● Description of the task:
Return the data below unchanged. Drop any pictures.

● Data shown:
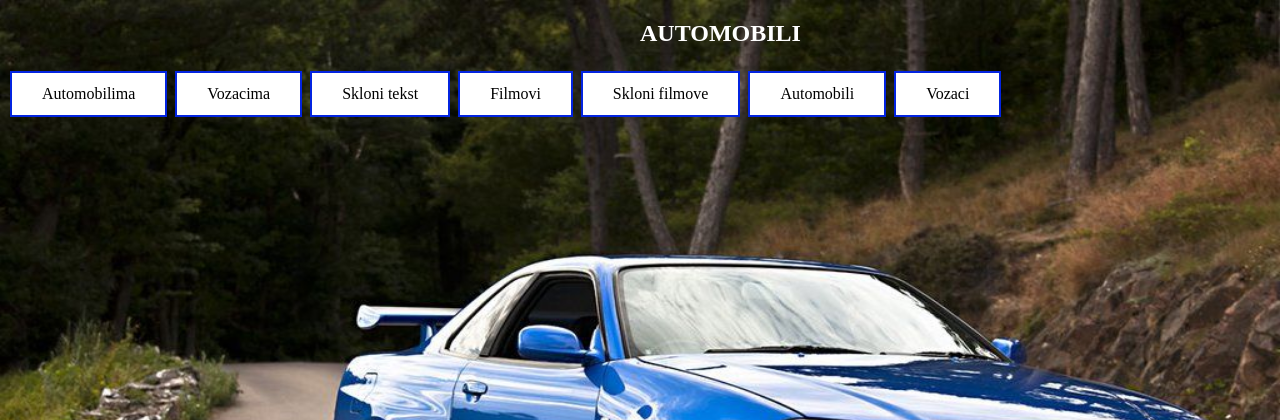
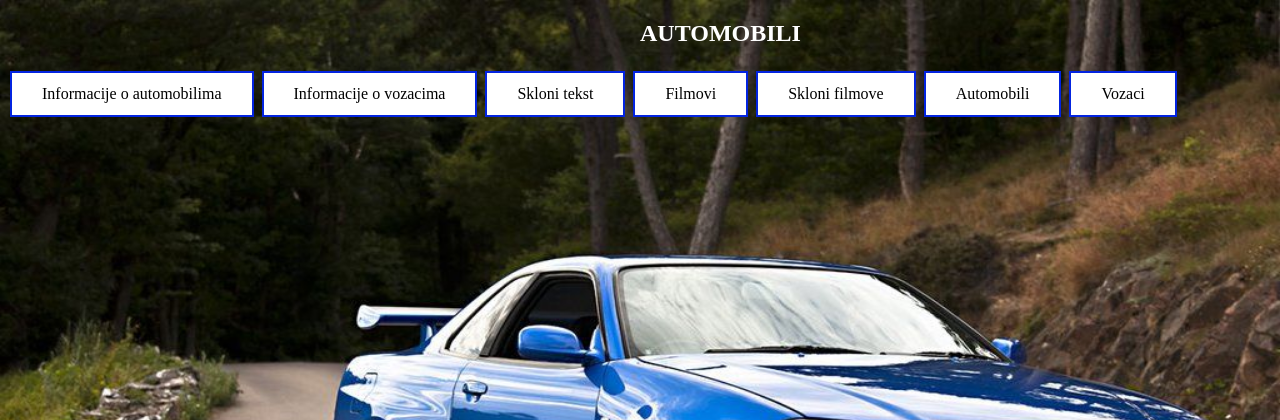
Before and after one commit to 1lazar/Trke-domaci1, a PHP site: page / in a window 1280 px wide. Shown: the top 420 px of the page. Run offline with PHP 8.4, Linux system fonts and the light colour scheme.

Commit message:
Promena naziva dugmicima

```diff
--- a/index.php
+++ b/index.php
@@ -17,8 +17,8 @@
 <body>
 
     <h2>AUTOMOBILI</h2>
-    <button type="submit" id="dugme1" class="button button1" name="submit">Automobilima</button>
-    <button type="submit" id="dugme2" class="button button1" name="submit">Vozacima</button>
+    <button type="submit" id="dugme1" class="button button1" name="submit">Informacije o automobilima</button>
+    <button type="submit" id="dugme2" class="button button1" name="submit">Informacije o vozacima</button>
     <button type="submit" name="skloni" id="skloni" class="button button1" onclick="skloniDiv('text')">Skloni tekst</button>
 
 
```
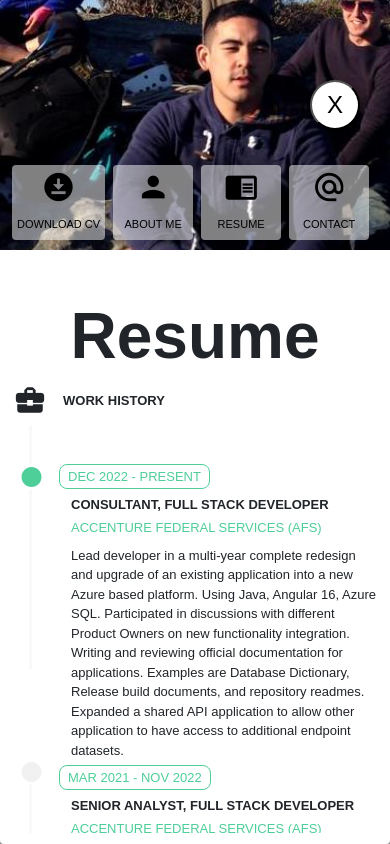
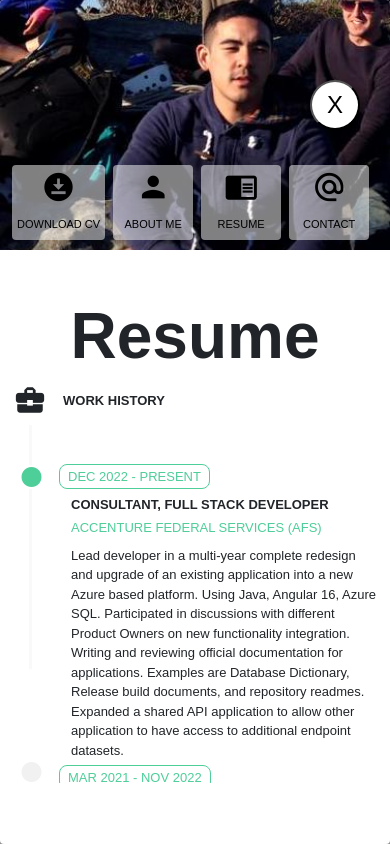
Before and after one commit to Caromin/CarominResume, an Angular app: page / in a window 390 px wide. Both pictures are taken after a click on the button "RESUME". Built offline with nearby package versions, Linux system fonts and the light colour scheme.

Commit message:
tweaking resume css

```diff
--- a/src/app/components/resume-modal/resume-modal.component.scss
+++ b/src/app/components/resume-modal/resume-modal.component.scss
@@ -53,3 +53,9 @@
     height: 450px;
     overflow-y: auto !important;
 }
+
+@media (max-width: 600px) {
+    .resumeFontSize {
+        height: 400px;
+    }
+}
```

● Answer:
Before and after one commit to 1lazar/Trke-domaci1, a PHP site: page / in a window 1280 px wide. Shown: the top 420 px of the page. Run offline with PHP 8.4, Linux system fonts and the light colour scheme.

Commit message:
Promena naziva dugmicima

```diff
--- a/index.php
+++ b/index.php
@@ -17,8 +17,8 @@
 <body>
 
     <h2>AUTOMOBILI</h2>
-    <button type="submit" id="dugme1" class="button button1" name="submit">Automobilima</button>
-    <button type="submit" id="dugme2" class="button button1" name="submit">Vozacima</button>
+    <button type="submit" id="dugme1" class="button button1" name="submit">Informacije o automobilima</button>
+    <button type="submit" id="dugme2" class="button button1" name="submit">Informacije o vozacima</button>
     <button type="submit" name="skloni" id="skloni" class="button button1" onclick="skloniDiv('text')">Skloni tekst</button>
 
 
```
Before and after one commit to Caromin/CarominResume, an Angular app: page / in a window 390 px wide. Both pictures are taken after a click on the button "RESUME". Built offline with nearby package versions, Linux system fonts and the light colour scheme.

Commit message:
tweaking resume css

```diff
--- a/src/app/components/resume-modal/resume-modal.component.scss
+++ b/src/app/components/resume-modal/resume-modal.component.scss
@@ -53,3 +53,9 @@
     height: 450px;
     overflow-y: auto !important;
 }
+
+@media (max-width: 600px) {
+    .resumeFontSize {
+        height: 400px;
+    }
+}
```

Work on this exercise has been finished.